3 tablespoons unsalted butter, softened
8 slices hearty rye bread
4 cooked Cremer’s Brat Patties
1/4 cup mayonnaise
2 tablespoons whole-grain mustard
2 tablespoons ketchup
1 tablespoon dill pickle relish
1/4 teaspoon salt
8 thin slices deli Swiss cheese (8 ounces)
1 cup sauerkraut, drained
1. Adjust oven rack to upper-middle position and heat oven to 400 degrees. Spread 1 teaspoon butter on 1 side of each bread slice. Place bread slices, buttered side down, on baking sheet; set aside.
2. Melt remaining 1 teaspoon butter in 12-inch nonstick skillet over medium heat. Add bratwurst in single layer, weigh down with Dutch oven, and cook until well browned, about 2 minutes per side.

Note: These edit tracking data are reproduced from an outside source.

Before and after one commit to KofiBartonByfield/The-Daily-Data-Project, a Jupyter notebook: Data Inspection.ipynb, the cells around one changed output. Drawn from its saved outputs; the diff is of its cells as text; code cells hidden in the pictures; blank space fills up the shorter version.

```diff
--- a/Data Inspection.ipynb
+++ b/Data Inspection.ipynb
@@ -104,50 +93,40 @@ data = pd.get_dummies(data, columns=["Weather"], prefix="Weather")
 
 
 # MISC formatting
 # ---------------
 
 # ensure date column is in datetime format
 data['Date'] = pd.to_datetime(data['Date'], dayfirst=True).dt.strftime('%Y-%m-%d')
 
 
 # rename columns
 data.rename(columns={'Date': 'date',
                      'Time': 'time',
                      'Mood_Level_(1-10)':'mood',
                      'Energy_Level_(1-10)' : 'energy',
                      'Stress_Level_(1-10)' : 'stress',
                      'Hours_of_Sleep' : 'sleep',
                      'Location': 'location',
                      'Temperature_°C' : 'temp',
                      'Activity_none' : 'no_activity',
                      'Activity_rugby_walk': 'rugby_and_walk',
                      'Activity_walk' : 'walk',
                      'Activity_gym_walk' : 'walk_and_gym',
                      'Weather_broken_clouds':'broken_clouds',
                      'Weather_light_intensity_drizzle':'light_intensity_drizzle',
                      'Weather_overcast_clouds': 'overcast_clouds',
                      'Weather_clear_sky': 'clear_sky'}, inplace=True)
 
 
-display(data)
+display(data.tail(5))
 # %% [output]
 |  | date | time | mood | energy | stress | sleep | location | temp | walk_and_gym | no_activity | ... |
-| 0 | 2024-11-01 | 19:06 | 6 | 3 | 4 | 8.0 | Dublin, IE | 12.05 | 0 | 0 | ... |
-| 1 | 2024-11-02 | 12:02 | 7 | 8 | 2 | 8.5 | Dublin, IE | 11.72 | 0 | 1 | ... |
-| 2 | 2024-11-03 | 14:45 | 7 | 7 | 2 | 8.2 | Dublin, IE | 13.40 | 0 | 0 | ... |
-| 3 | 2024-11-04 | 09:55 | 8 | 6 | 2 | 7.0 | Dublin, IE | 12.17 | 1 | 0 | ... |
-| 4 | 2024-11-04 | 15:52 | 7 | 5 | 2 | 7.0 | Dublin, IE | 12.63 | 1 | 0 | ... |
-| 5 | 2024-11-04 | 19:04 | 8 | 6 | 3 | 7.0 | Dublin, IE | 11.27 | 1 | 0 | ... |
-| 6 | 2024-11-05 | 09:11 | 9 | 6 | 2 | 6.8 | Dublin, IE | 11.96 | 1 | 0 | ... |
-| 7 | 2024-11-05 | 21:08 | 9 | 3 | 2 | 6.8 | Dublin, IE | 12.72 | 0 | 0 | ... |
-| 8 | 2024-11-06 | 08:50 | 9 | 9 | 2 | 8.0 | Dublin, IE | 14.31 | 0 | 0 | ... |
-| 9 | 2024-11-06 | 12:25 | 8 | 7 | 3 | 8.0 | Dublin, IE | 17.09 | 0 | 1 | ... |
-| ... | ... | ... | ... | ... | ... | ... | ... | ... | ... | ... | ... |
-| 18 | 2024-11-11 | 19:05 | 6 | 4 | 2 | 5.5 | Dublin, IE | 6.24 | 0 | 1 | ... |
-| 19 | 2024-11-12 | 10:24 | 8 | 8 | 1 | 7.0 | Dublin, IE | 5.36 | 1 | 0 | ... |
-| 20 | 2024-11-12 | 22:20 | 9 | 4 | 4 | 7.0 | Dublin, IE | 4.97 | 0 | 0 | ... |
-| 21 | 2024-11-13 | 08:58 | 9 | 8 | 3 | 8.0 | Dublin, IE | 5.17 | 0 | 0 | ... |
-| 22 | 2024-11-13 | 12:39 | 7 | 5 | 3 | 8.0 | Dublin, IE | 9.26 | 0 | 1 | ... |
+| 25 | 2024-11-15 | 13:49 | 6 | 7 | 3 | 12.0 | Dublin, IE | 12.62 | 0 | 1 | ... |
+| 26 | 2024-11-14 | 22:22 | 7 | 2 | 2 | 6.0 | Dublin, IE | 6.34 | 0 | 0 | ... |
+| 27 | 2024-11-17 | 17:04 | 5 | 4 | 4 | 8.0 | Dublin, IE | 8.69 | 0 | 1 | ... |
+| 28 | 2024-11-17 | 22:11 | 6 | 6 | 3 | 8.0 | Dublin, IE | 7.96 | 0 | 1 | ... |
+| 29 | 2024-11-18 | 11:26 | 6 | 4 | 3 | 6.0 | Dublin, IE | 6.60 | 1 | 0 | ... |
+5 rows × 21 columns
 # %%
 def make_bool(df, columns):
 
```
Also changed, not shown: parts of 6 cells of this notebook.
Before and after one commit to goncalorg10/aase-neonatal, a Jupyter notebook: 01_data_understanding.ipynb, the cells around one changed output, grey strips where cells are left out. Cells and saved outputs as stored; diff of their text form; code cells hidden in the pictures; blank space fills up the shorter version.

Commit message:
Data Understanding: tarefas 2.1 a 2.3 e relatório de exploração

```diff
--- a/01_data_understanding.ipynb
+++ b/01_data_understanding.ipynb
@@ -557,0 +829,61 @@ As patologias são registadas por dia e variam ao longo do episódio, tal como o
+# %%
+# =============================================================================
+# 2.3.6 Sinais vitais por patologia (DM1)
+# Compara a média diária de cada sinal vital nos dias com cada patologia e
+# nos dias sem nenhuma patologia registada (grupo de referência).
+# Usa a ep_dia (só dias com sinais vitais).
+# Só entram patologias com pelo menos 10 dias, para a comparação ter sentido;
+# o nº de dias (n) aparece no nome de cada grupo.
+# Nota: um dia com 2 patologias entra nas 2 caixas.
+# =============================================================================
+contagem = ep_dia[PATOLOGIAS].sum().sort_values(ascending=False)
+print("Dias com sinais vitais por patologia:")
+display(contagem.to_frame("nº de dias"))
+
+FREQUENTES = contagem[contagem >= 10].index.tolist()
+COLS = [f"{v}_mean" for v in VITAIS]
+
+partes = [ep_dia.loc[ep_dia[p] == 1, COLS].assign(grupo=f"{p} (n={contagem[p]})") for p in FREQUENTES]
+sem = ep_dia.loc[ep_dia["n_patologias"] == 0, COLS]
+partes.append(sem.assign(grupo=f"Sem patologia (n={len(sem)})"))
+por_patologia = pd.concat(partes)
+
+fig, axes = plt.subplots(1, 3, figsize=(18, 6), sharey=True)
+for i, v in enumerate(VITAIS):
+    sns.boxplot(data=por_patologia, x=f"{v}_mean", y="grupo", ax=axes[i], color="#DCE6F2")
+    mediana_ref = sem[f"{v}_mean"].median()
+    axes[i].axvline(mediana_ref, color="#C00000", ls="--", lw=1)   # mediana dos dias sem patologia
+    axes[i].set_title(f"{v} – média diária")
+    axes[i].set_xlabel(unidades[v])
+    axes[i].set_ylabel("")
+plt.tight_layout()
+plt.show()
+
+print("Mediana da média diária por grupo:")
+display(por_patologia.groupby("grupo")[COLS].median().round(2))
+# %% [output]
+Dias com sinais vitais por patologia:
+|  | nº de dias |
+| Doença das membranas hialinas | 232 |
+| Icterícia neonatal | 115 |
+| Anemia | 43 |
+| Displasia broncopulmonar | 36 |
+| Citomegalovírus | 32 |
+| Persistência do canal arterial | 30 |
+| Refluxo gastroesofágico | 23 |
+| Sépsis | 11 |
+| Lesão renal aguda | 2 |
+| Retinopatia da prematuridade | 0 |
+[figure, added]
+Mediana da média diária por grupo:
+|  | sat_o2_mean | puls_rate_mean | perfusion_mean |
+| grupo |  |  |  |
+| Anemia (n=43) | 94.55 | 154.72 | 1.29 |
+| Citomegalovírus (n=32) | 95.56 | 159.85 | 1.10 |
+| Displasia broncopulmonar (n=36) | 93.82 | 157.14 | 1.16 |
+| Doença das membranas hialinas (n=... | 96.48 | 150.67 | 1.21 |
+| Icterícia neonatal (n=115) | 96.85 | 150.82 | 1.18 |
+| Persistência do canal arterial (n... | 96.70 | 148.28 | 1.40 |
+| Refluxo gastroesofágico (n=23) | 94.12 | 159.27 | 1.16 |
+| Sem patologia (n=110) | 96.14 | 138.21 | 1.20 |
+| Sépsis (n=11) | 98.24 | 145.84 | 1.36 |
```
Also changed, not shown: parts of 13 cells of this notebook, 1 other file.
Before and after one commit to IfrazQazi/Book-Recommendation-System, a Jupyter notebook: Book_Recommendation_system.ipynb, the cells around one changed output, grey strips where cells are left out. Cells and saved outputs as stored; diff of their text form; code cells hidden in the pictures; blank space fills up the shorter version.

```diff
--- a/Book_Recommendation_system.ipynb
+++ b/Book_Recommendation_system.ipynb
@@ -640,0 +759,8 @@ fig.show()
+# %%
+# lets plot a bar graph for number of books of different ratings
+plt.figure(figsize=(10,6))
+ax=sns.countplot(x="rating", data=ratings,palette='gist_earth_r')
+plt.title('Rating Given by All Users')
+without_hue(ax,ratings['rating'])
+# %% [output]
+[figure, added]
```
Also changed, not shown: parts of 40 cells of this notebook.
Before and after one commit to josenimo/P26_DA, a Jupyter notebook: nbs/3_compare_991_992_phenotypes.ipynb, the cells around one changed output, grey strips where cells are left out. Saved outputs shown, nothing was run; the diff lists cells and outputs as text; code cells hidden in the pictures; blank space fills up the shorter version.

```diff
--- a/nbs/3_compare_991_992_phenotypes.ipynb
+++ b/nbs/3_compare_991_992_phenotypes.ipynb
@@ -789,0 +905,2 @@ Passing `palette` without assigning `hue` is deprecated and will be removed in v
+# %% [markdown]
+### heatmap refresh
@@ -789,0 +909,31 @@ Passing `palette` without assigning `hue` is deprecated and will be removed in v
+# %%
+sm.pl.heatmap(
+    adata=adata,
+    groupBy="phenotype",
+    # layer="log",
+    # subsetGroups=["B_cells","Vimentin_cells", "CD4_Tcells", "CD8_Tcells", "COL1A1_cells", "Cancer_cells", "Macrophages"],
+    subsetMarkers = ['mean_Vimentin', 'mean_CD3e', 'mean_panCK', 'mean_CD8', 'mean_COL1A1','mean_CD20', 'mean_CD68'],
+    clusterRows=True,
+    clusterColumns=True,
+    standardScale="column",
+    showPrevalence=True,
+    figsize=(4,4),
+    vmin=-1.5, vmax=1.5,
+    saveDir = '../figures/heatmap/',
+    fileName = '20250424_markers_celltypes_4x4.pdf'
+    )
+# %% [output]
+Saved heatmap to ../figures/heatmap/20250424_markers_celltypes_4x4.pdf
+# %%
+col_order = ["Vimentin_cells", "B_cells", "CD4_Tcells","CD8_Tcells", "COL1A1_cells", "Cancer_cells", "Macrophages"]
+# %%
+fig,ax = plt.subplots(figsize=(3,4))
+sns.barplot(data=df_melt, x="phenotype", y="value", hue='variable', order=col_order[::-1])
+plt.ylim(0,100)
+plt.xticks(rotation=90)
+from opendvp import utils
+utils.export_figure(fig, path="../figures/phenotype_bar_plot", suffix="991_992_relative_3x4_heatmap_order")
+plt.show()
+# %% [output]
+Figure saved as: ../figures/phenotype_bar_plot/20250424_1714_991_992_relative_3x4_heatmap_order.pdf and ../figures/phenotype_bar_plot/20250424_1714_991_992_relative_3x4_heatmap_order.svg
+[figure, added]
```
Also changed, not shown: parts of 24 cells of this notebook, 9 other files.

3. Whisk mayonnaise, mustard, ketchup, relish, and salt together in bowl and spread evenly on facing sides of each bread slice. Place 1 slice cheese on each of 4 bread slices, then layer each with one-quarter of sauerkraut and browned bratwurst, finishing with 1 slice cheese. Top with remaining 4 bread slices, buttered side up; press down to flatten. Bake until golden brown on both sides and cheese is melted, about 12 minutes, flipping sandwiched halfway through baking. Serve.